Where does the string "files" appear? Copy every line of the entries below that holds it.

= = = = =

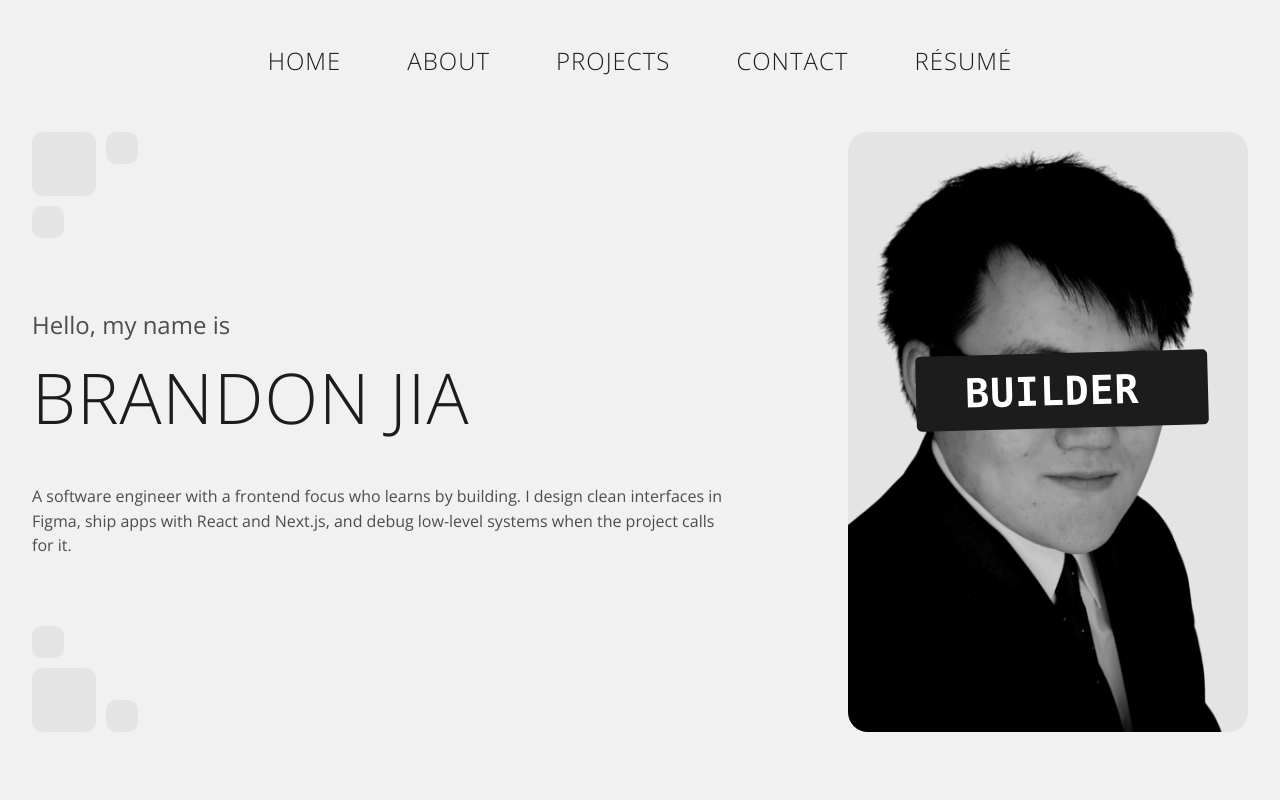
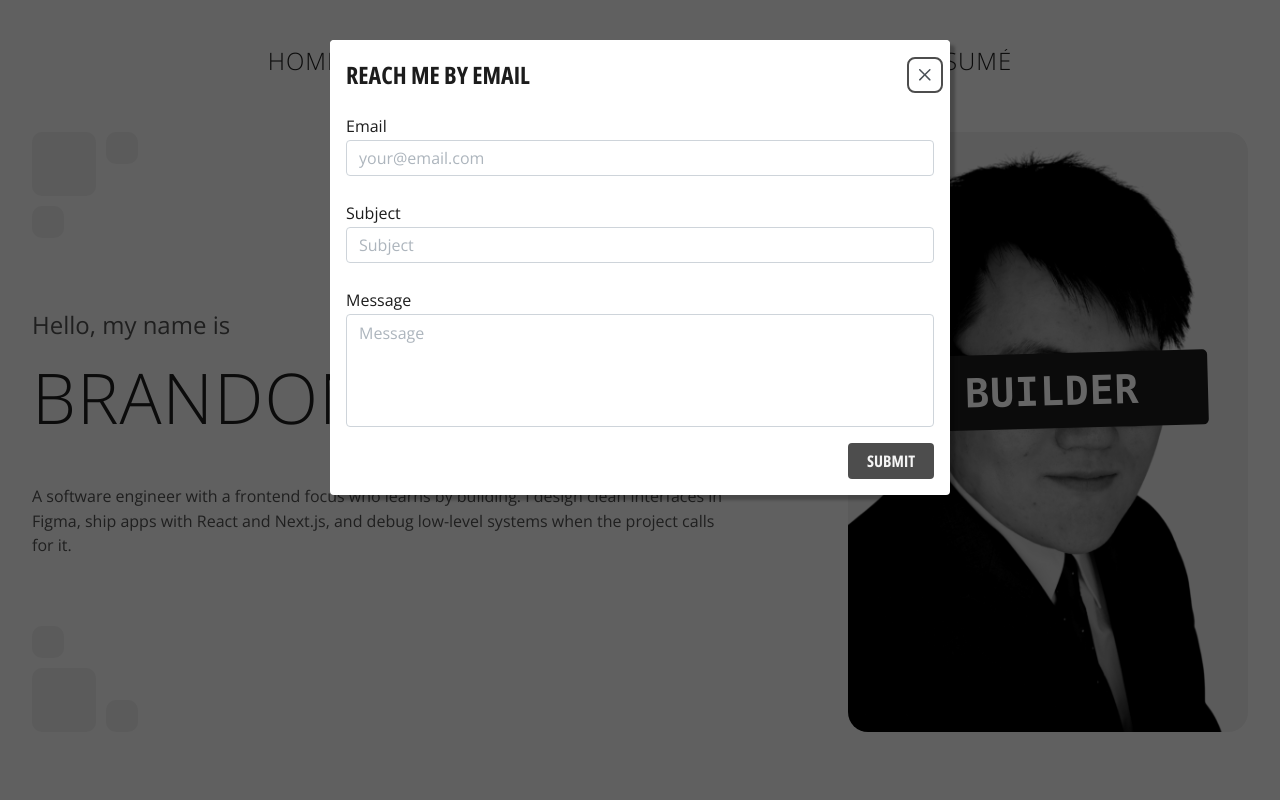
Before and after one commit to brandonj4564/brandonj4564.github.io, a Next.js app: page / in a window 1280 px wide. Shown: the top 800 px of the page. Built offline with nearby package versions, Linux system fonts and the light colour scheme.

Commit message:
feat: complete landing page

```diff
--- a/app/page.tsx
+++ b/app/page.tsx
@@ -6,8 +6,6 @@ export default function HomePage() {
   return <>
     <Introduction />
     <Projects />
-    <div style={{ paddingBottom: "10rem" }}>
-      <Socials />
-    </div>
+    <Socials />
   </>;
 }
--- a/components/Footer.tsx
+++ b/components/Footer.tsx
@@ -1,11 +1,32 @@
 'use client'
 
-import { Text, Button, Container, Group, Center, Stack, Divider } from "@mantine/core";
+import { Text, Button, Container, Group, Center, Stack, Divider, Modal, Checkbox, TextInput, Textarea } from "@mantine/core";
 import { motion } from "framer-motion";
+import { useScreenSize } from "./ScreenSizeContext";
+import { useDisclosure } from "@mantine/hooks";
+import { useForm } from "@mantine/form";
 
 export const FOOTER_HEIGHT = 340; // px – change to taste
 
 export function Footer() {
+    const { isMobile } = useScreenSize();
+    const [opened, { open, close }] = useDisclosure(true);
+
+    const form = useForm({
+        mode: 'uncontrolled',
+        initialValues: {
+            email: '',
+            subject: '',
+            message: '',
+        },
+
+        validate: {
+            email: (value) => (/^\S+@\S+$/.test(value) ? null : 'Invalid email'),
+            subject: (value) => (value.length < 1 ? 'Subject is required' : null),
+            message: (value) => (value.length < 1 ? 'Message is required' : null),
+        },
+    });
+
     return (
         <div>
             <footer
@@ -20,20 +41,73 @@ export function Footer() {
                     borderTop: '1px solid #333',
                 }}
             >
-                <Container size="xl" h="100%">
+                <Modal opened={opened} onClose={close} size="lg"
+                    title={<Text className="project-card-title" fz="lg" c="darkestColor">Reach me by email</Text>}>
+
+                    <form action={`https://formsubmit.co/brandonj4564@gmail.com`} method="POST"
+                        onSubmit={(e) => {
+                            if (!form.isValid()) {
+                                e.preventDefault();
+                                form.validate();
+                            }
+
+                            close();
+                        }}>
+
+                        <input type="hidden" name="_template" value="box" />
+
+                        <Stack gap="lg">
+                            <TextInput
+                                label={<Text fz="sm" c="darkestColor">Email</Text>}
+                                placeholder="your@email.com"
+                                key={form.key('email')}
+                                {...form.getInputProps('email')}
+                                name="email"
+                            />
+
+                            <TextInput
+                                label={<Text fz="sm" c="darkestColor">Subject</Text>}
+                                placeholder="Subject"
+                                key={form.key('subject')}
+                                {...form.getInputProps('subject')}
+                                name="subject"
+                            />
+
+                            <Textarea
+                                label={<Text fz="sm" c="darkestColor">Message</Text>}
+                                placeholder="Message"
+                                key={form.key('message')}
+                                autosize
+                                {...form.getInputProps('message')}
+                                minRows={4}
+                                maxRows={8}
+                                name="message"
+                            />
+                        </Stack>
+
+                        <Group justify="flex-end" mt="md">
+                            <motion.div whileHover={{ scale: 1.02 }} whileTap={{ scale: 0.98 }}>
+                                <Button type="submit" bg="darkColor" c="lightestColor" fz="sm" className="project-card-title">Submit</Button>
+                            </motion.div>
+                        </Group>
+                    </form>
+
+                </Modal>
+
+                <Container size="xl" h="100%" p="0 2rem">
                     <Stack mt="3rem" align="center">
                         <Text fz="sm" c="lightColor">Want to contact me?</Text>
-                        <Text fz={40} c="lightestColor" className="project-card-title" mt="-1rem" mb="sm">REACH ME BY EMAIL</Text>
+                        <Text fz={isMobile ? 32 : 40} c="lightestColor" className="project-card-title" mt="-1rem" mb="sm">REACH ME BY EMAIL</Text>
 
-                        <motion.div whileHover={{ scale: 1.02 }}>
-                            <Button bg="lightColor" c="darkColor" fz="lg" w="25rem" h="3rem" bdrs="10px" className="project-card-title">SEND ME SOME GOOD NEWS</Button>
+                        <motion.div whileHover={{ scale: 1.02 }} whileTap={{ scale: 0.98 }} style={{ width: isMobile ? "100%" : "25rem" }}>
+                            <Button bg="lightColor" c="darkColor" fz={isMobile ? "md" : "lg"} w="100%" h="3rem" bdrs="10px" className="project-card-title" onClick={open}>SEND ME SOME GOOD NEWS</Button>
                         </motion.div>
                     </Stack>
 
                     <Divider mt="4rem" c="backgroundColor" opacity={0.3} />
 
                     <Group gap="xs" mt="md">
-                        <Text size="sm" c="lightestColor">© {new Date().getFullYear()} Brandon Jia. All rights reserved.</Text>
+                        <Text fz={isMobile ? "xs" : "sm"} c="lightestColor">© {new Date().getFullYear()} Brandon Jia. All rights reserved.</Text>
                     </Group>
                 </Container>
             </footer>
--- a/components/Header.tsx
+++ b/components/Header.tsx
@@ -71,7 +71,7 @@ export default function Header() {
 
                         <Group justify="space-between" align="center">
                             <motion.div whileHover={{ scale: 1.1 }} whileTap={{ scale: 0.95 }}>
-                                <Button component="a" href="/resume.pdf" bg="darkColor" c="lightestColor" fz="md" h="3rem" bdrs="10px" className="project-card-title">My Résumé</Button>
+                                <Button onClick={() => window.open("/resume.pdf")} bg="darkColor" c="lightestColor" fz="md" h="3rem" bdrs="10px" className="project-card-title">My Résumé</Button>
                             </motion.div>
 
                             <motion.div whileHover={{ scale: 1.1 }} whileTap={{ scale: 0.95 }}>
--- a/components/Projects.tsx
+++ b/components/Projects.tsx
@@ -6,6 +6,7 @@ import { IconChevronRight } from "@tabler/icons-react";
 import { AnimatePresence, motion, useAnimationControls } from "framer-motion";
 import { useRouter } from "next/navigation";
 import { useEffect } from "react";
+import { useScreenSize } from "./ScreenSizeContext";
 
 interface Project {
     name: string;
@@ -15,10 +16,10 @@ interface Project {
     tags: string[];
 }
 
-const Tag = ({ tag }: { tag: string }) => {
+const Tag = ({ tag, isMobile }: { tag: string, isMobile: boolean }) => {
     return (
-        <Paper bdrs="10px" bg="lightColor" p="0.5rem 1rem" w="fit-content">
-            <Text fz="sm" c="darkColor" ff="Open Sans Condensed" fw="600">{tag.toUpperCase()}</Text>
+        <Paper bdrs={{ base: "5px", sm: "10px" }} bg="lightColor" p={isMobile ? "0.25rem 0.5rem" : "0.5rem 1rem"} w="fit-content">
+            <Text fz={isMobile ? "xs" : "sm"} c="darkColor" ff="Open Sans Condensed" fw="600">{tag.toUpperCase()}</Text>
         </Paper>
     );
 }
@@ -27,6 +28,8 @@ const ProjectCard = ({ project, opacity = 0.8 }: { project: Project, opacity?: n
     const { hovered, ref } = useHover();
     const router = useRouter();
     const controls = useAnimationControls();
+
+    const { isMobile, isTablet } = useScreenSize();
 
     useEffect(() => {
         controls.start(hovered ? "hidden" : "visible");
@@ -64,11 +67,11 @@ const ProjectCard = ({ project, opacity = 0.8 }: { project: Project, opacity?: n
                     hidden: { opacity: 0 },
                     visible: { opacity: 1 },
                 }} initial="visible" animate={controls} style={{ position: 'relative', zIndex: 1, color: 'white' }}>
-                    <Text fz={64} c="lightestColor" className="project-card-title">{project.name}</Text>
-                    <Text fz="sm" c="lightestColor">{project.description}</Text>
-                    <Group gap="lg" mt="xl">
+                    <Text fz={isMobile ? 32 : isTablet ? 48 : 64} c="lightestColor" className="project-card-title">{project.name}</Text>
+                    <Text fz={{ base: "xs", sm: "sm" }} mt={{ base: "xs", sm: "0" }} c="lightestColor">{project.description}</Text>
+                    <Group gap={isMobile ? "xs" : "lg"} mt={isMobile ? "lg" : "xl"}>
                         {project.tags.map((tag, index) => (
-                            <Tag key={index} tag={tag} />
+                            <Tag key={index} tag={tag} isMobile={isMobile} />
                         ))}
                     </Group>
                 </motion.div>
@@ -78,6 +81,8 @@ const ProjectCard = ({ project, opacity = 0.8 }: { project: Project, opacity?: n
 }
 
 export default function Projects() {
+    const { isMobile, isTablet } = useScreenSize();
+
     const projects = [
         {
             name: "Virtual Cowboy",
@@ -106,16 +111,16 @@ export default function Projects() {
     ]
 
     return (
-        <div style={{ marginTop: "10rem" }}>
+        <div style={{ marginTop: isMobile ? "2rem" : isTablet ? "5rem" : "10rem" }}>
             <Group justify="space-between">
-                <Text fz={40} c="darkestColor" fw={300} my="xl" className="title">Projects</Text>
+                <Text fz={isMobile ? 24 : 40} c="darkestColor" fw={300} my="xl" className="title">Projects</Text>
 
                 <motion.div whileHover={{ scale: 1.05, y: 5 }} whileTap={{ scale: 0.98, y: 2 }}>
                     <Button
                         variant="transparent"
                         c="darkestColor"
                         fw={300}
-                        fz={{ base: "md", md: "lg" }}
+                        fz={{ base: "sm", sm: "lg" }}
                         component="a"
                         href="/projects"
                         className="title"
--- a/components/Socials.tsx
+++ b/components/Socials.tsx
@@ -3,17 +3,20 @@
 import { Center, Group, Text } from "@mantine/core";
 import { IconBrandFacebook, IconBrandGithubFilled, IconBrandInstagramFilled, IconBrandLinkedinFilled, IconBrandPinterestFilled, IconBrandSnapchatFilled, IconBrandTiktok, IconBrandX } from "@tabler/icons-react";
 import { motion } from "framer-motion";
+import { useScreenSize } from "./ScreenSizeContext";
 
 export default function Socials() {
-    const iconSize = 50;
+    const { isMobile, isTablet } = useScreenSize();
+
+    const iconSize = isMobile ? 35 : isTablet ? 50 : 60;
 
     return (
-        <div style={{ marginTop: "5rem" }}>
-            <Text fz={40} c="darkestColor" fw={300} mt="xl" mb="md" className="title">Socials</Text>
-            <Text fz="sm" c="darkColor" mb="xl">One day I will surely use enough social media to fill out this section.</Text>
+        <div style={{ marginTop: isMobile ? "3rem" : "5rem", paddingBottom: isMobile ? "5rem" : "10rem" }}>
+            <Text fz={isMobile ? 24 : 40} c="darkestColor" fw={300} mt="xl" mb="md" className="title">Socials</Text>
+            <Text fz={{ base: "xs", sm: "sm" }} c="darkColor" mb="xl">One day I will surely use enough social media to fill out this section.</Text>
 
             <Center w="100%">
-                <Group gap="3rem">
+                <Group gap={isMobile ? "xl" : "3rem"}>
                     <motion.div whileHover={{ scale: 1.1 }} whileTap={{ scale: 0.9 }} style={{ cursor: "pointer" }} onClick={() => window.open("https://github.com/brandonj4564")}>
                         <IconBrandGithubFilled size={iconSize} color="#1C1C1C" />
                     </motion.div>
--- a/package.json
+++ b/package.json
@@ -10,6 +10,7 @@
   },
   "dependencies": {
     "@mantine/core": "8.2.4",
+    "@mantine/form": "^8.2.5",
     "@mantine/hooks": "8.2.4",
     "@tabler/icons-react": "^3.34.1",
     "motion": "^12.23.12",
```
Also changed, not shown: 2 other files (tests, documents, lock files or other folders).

= = = = =

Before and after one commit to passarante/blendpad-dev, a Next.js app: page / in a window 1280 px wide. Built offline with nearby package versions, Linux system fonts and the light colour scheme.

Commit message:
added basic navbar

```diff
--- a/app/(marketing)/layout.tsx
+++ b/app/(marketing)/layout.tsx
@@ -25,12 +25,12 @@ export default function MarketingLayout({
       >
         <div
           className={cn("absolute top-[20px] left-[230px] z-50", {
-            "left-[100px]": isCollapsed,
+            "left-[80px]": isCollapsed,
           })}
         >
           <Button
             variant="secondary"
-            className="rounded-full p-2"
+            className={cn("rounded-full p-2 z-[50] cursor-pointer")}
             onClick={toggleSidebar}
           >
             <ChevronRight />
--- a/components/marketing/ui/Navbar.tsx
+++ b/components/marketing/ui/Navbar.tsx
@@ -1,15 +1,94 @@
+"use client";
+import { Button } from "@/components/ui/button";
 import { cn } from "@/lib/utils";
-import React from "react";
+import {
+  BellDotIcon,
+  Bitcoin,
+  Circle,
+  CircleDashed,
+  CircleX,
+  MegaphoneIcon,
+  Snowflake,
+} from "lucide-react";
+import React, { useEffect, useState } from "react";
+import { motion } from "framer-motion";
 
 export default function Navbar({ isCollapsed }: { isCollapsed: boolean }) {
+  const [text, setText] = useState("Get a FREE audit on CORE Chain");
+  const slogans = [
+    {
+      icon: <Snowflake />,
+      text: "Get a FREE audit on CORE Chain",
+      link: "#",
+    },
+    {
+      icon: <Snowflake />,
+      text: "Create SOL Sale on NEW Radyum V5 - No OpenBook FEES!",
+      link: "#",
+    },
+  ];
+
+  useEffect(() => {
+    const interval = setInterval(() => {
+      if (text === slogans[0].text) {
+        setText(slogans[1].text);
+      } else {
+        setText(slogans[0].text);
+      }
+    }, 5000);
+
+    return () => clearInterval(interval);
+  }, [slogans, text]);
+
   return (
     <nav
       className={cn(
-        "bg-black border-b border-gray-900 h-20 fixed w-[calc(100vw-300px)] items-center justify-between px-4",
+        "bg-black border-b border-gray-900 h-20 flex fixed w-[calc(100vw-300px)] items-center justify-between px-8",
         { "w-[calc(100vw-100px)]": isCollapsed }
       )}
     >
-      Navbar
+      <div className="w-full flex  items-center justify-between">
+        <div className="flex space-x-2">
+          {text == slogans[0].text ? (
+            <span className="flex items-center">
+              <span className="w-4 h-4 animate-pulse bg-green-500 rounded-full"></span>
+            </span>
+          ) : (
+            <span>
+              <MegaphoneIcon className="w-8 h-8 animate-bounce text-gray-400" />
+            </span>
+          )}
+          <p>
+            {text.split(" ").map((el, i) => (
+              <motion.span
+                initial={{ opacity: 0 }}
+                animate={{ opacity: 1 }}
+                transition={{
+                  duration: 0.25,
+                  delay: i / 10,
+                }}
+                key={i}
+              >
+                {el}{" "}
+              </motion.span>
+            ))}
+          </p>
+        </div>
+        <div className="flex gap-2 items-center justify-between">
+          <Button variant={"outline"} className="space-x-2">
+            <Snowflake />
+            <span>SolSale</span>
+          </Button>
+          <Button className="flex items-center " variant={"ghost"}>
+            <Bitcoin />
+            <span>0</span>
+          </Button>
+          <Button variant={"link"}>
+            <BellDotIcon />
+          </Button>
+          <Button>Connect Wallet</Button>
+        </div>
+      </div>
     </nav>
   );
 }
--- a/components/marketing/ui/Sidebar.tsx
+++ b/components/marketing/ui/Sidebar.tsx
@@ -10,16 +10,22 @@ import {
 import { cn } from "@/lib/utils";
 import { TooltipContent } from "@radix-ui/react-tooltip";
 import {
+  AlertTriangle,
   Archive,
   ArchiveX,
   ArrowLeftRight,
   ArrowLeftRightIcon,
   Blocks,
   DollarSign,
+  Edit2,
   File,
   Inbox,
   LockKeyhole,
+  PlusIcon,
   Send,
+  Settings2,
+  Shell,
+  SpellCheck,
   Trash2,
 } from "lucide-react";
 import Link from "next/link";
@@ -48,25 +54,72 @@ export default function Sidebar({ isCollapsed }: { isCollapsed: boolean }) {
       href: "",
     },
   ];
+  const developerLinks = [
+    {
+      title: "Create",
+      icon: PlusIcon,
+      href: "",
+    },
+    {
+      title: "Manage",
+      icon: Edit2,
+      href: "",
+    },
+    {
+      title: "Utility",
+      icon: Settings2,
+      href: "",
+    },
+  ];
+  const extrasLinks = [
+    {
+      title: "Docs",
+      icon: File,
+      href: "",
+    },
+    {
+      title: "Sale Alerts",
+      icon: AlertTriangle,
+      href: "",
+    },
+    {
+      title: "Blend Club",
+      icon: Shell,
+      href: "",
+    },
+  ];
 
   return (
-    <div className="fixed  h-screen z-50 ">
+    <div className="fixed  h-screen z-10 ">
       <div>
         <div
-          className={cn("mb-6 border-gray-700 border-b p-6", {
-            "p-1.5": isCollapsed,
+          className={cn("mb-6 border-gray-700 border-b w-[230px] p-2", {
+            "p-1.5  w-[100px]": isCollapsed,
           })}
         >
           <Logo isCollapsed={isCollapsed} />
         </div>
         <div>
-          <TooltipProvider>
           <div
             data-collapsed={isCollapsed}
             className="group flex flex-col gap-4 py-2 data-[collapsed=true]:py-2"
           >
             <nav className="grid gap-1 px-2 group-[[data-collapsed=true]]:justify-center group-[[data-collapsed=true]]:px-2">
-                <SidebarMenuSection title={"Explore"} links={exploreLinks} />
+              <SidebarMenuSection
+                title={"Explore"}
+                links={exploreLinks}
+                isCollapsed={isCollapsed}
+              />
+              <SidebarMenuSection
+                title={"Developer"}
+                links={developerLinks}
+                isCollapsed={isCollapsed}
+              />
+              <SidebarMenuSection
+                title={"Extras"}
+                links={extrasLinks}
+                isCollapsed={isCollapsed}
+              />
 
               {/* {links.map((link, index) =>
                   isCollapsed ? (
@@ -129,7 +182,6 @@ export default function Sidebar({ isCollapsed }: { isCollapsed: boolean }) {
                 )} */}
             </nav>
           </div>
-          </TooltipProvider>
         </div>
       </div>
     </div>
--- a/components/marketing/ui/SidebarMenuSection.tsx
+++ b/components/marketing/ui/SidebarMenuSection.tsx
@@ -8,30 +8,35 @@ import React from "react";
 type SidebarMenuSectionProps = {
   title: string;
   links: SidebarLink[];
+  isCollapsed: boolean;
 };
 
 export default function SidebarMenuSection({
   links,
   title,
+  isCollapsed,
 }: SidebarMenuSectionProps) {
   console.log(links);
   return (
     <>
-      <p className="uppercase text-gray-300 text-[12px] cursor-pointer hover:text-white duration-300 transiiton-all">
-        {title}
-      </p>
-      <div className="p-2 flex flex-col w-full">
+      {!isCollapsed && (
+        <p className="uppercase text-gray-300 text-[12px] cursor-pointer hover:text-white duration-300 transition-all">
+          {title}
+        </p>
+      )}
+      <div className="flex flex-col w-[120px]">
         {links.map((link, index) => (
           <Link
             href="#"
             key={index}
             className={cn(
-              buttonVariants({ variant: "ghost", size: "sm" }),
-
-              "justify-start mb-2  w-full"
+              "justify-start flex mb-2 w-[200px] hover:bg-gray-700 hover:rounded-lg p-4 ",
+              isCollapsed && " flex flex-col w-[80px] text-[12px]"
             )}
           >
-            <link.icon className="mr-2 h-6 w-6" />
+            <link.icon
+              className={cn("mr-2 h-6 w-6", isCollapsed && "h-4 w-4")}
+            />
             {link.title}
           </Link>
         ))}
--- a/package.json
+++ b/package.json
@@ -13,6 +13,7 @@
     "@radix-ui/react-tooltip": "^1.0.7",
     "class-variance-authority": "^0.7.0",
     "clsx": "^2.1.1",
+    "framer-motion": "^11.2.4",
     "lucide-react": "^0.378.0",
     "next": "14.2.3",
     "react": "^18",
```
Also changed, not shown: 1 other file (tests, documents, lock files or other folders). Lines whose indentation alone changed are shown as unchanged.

= = = = =

=== Task result ===
Also changed, not shown: 2 other files (tests, documents, lock files or other folders).
Also changed, not shown: 1 other file (tests, documents, lock files or other folders). Lines whose indentation alone changed are shown as unchanged.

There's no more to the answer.